Candice's accident didn't slow her down. By fifth grade, she was too good for girls' teams and began playing with boys. In seventh grade, she was on the same AAU team as her brother, she started, he didn't.
"I didn't even care," Alan Jr. recalled. "I thought it was cool I was going to play with my sister. I cared more about her doing well than me. I knew she was going to be a great player. She was so good. She was dominating the girls, so she thought, 'Why don't I try out for the boys' team?'"
The siblings speak openly about their father.
Candice's memories of him are only "glimpses, little flashes," such as of him picking her up as a toddler.
Her brother remembers more, such as his dad's last game with the Baltimore Orioles.
When Candice was in high school, her mother encouraged her to set an example with her life.
"She was letting me know the kind of influence you could have, the kind of person I could be," Candice said. "It's more than something small. You can really change something, change everything and really help my father's image. I didn't really realize the influence you have playing sports."
Candice became nearly as known for compassion as for athletic talents at La Jolla Country Day School outside San Diego. She led her team to two state titles and two second-place finishes, averaged 30.8 points, 11.5 rebounds and 6.3 steals as a senior, and also was a volleyball and track star.
As a high school freshman, she gave her sportsmanship medal from the state tournament to the mother of a friend and classmate, the school mascot, who died in a car accident traveling home from the championship game.
If there ever were pressures for the Wiggins kids to try drugs, they never noticed, they were too busy with the demands of sports and school. Alan averaged 19.7 points, 11.3 rebounds and four blocks as a senior at Horizon High School.

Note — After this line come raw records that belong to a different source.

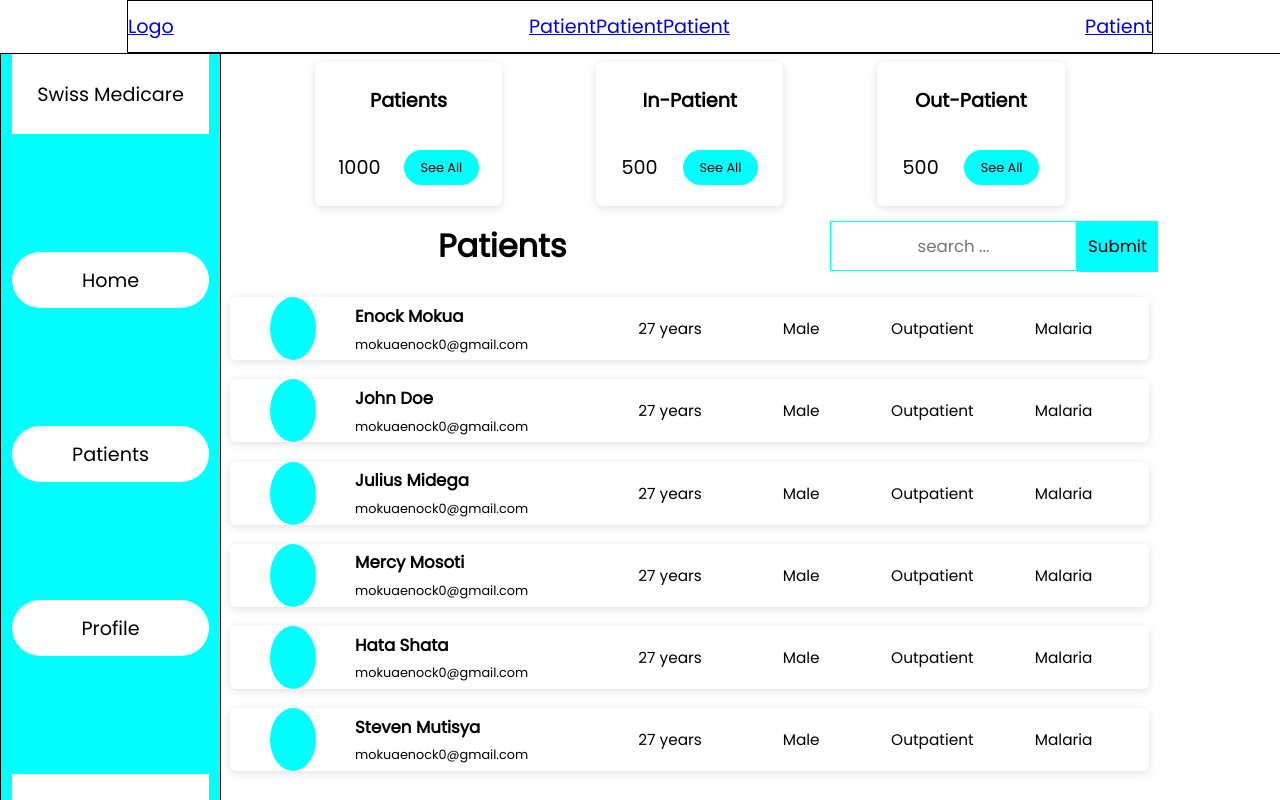
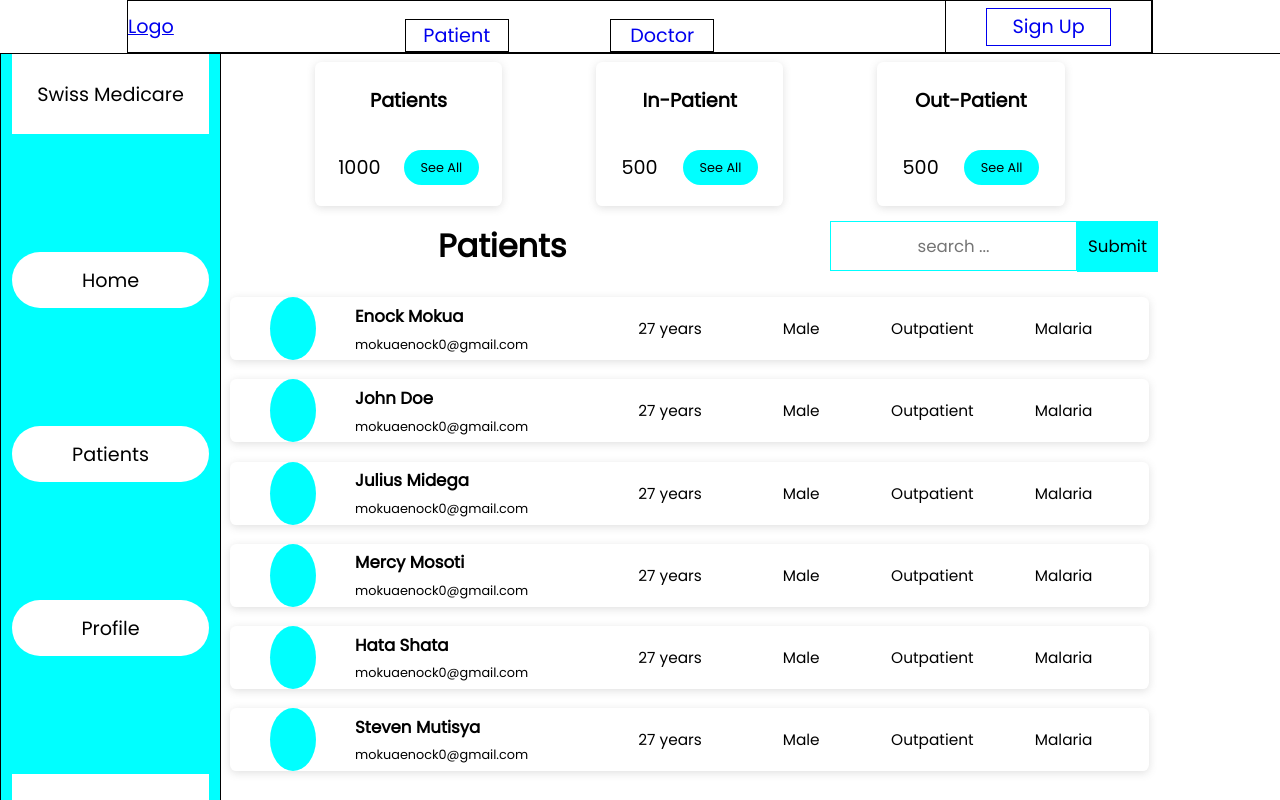
Before and after one commit to MokuaEnock/swiss, a React (Create React App) app: page /doctor/list in a window 1280 px wide. Shown: the top 800 px of the page. Built offline with nearby package versions, Linux system fonts and the light colour scheme.

Commit message:
format header sections, container and auth

```diff
--- a/src/App.css
+++ b/src/App.css
@@ -32,6 +32,47 @@ header {
   border: thin solid black;
 }
 
+#header-container {
+  width: 50%;
+  height: 100%;
+  display: flex;
+  flex-direction: row;
+  justify-content: space-evenly;
+  align-items: flex-end;
+}
+
+#header-container > * {
+  text-decoration: none;
+  width: 20%;
+  height: 60%;
+  border: thin solid black;
+  display: flex;
+  flex-direction: row;
+  justify-content: center;
+  align-items: center;
+}
+
+#header-auth {
+  width: 20%;
+  height: 100%;
+  border: thin solid black;
+  display: flex;
+  flex-direction: row;
+  justify-content: center;
+  align-items: center;
+}
+
+#header-auth > * {
+  border: thin solid;
+  width: 60%;
+  height: 70%;
+  display: flex;
+  flex-direction: row;
+  justify-content: center;
+  align-items: center;
+  text-decoration: none;
+}
+
 main {
   width: 100%;
   min-height: 45vw;
--- a/src/components/header.js
+++ b/src/components/header.js
@@ -10,12 +10,12 @@ export default function Header() {
 
       <div id="header-container">
         <Link to="/patient">Patient</Link>
-        <Link to="/doctor">Patient</Link>
-        <Link to="/patient">Patient</Link>
+        <Link to="/doctor">Doctor</Link>
+        {/* <Link to="/patient">Patient</Link> */}
       </div>
 
       <div id="header-auth">
-        <Link to="/signup">Patient</Link>
+        <Link to="/signup">Sign Up</Link>
       </div>
     </header>
   );
```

"Even if my father had not done drugs, I'd take it seriously," Alan said. "Knowing my father died of it, I really take it seriously."
Alan never took to baseball. When his uncle signed him up for Little League, Alan quit after one practice, calling the sport "stupid and boring."

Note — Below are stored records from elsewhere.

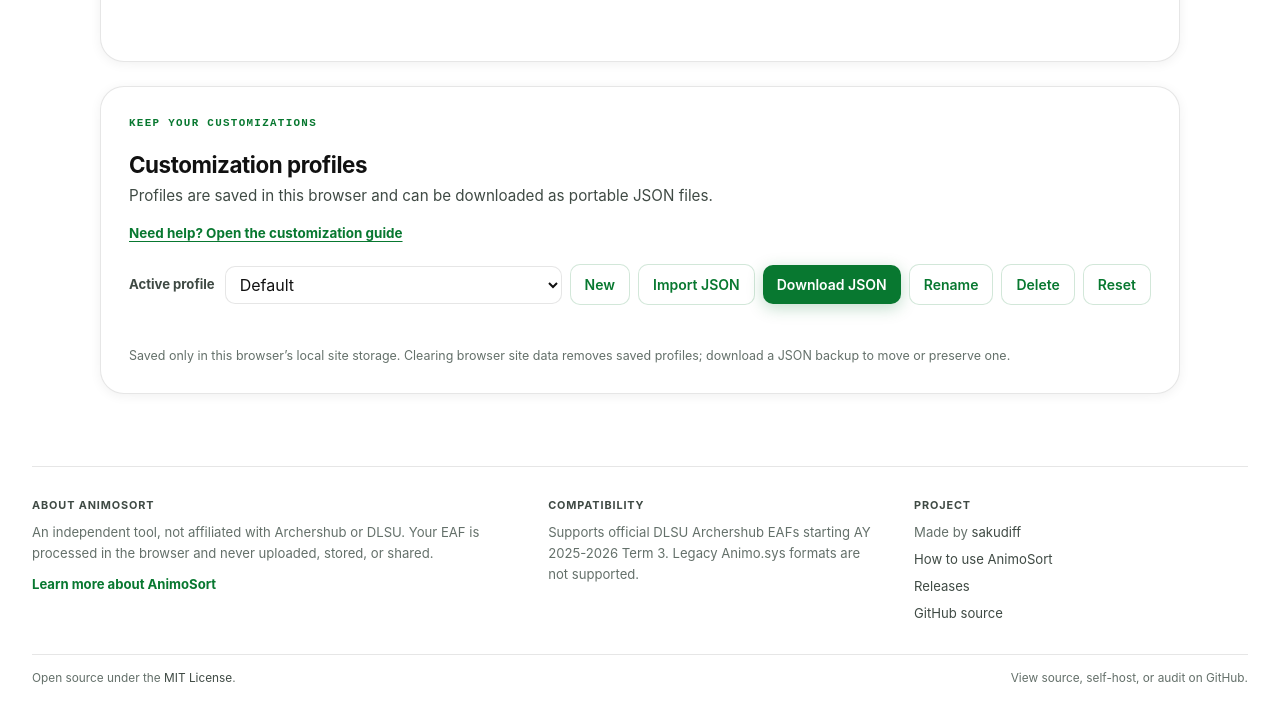
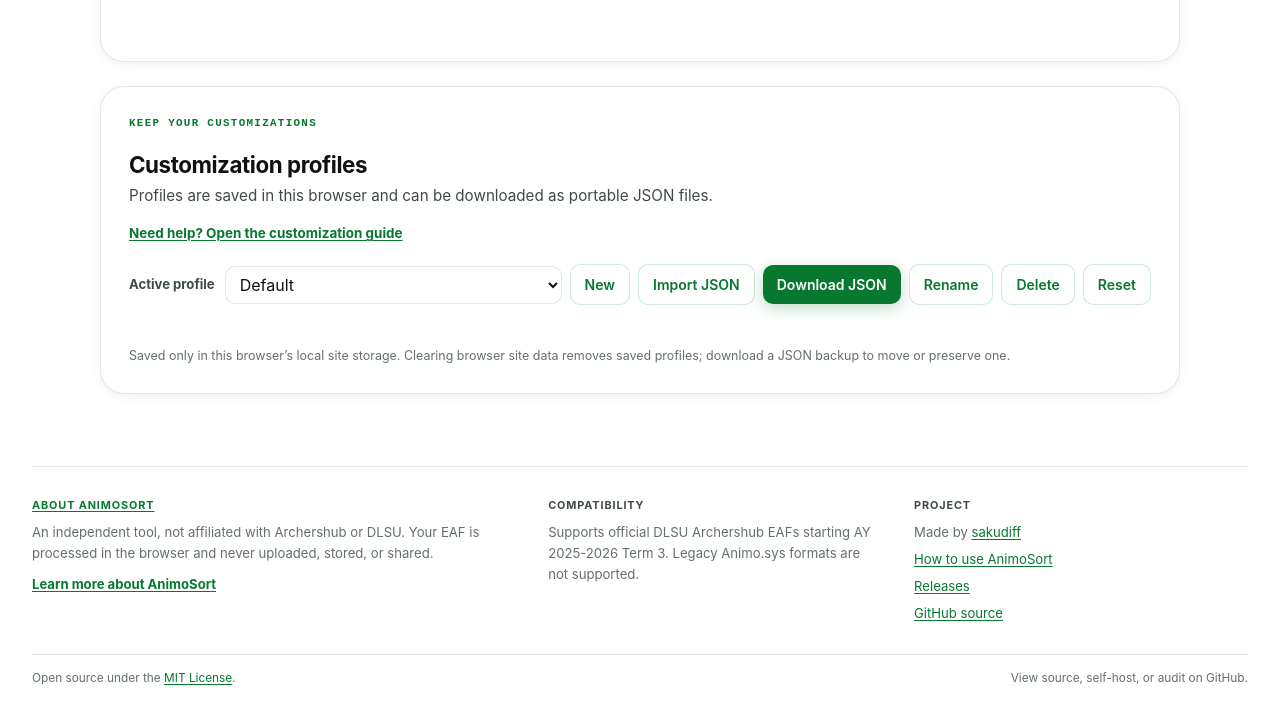
Before and after one commit to sakudiff/Animo-Sort, a website with bundled scripts: page index.html in a window 1280 px wide. Shown: the part 892-1616 px from the top of the page. Built offline with nearby package versions, Linux system fonts and the light colour scheme.

Commit message:
style(links): make reader-facing links discoverable

```diff
--- a/index.html
+++ b/index.html
@@ -78,7 +78,7 @@
         </p>
         <div class="hero-about-cta reveal reveal-delay-3">
           <span class="hero-about-nudge" aria-hidden="true">Click to learn more</span>
-          <a class="hero-about-link" href="about.html">Learn more about AnimoSort</a>
+          <a class="hero-about-link text-link" href="about.html">Learn more about AnimoSort</a>
         </div>
       </div>
     </section>
@@ -108,7 +108,7 @@
               </div>
             </div>
             <div class="import-support" id="import-hint">
-              <div class="import-support-main"><strong>Supported format</strong><span>Official DLSU Archershub EAF · AY 2025–2026 Term 3 onward · PDF up to 1 MiB.</span><a href="https://archershub.dlsu.edu.ph/" target="_blank" rel="noopener noreferrer">Get yours from Archershub</a></div>
+              <div class="import-support-main"><strong>Supported format</strong><span>Official DLSU Archershub EAF · AY 2025–2026 Term 3 onward · PDF up to 1 MiB.</span><a class="text-link" href="https://archershub.dlsu.edu.ph/" target="_blank" rel="noopener noreferrer">Get yours from Archershub</a></div>
               <p class="import-compatibility-note"><strong>Legacy formats</strong> Animo.sys EAFs aren’t supported.</p>
             </div>
             <div id="status-region" class="status-region" role="status" aria-live="polite"></div>
@@ -123,7 +123,7 @@
           <p class="import-kicker">Keep your customizations</p>
           <h2 id="configuration-heading">Customization profiles</h2>
           <p class="panel-sub">Profiles are saved in this browser and can be downloaded as portable JSON files.</p>
-          <p class="profile-help"><a href="how-to-use.html#customization-profiles">Need help? Open the customization guide</a></p>
+          <p class="profile-help"><a class="text-link" href="how-to-use.html#customization-profiles">Need help? Open the customization guide</a></p>
         </div>
         <div class="profile-controls">
           <label for="profile-select">Active profile</label>
@@ -175,7 +175,7 @@
             <p class="import-kicker">Calendar handoff</p>
             <h3 id="calendar-export-heading">Export to Google Calendar (.ics)</h3>
             <p class="calendar-export-intro">Enter the actual start and end dates for this term. Dates are inclusive and are not saved.</p>
-            <p class="calendar-export-guide"><a href="how-to-use.html#google-calendar">How to import this .ics file into Google Calendar</a></p>
+            <p class="calendar-export-guide"><a class="text-link" href="how-to-use.html#google-calendar">How to import this .ics file into Google Calendar</a></p>
           </div>
           <div class="calendar-date-fields">
             <div class="calendar-date-field">
@@ -266,9 +266,9 @@
     <footer class="app-footer" id="privacy">
       <div class="footer-grid">
         <section class="footer-group">
-          <h2 class="footer-heading"><a href="about.html">About AnimoSort</a></h2>
+          <h2 class="footer-heading"><a class="text-link" href="about.html">About AnimoSort</a></h2>
           <p>An independent tool, not affiliated with Archershub or DLSU. Your EAF is processed in the browser and never uploaded, stored, or shared.</p>
-          <a class="footer-more-link" href="about.html">Learn more about AnimoSort</a>
+          <a class="footer-more-link text-link" href="about.html">Learn more about AnimoSort</a>
         </section>
         <section class="footer-group">
           <h2 class="footer-heading">Compatibility</h2>
@@ -277,15 +277,15 @@
         <section class="footer-group">
           <h2 class="footer-heading">Project</h2>
           <ul class="footer-link-list">
-            <li>Made by <a href="https://github.com/sakudiff" target="_blank" rel="noopener noreferrer">sakudiff</a></li>
-            <li><a href="how-to-use.html">How to use AnimoSort</a></li>
-            <li><a href="https://github.com/sakudiff/Animo-Sort/releases" target="_blank" rel="noopener noreferrer">Releases</a></li>
-            <li><a href="https://github.com/sakudiff/Animo-Sort" target="_blank" rel="noopener noreferrer">GitHub source</a></li>
+            <li>Made by <a class="text-link" href="https://github.com/sakudiff" target="_blank" rel="noopener noreferrer">sakudiff</a></li>
+            <li><a class="text-link" href="how-to-use.html">How to use AnimoSort</a></li>
+            <li><a class="text-link" href="https://github.com/sakudiff/Animo-Sort/releases" target="_blank" rel="noopener noreferrer">Releases</a></li>
+            <li><a class="text-link" href="https://github.com/sakudiff/Animo-Sort" target="_blank" rel="noopener noreferrer">GitHub source</a></li>
           </ul>
         </section>
       </div>
       <div class="footer-bottom">
-        <p>Open source under the <a href="https://github.com/sakudiff/Animo-Sort/blob/main/LICENSE" target="_blank" rel="noopener noreferrer">MIT License</a>.</p>
+        <p>Open source under the <a class="text-link" href="https://github.com/sakudiff/Animo-Sort/blob/main/LICENSE" target="_blank" rel="noopener noreferrer">MIT License</a>.</p>
         <p>View source, self-host, or audit on GitHub.</p>
       </div>
     </footer>
--- a/styles.css
+++ b/styles.css
@@ -3605,3 +3605,70 @@ div[id*="netlify"] {
 .schedule-scroll[data-preview-theme="dark"] .meeting-color-btn {
   border-color: rgba(255, 255, 255, 0.15);
 }
+
+.text-link {
+  color: var(--accent);
+  text-decoration-line: underline;
+  text-decoration-thickness: 0.09em;
+  text-underline-offset: 0.16em;
+  text-decoration-color: var(--accent);
+  overflow-wrap: anywhere;
+}
+
+@supports (text-decoration-color: color-mix(in srgb, currentColor 58%, transparent)) {
+  .text-link {
+    text-decoration-color: color-mix(in srgb, var(--accent) 58%, transparent);
+  }
+}
+
+.text-link:hover {
+  color: var(--accent-mid);
+  text-decoration-color: currentColor;
+}
+
+.text-link:active {
+  color: var(--accent);
+}
+
+.text-link:focus-visible {
+  border-radius: 0.25rem;
+  outline: 2px solid var(--accent);
+  outline-offset: 3px;
+}
+
+.import-support-main a.text-link,
+.profile-help a.text-link,
+.guide-card a.text-link,
+.story-footer-copy a.text-link,
+.app-footer a.text-link {
+  color: var(--accent);
+  text-decoration-line: underline;
+  text-decoration-thickness: 0.09em;
+  text-underline-offset: 0.16em;
+  text-decoration-color: var(--accent);
+}
+
+.import-support-main a.text-link:hover,
+.profile-help a.text-link:hover,
+.guide-card a.text-link:hover,
+.story-footer-copy a.text-link:hover,
+.app-footer a.text-link:hover {
+  color: var(--accent-mid);
+  text-decoration-color: currentColor;
+}
+
+/* Keep every reader-facing link discoverable without changing the pill-style navigation. */
+main a:not(.button),
+.app-footer a:not(.button) {
+  color: var(--accent);
+  text-decoration-line: underline;
+  text-decoration-thickness: 0.09em;
+  text-underline-offset: 0.16em;
+  text-decoration-color: var(--accent);
+}
+
+main a:not(.button):hover,
+.app-footer a:not(.button):hover {
+  color: var(--accent-mid);
+  text-decoration-color: currentColor;
+}
```
Also changed, not shown: about.html (+1 -2 lines), how-to-use.html (+3 -3 lines).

He knows his father would be proud to see how his children turned out.
"I'm definitely playing for my father. My success and my sister's success is going to lift my father's name up," he said. "A lot of people remember my father because of the drugs and a lot of the bad things he did. I want people to remember my father for the great baseball player he was and the great father he was."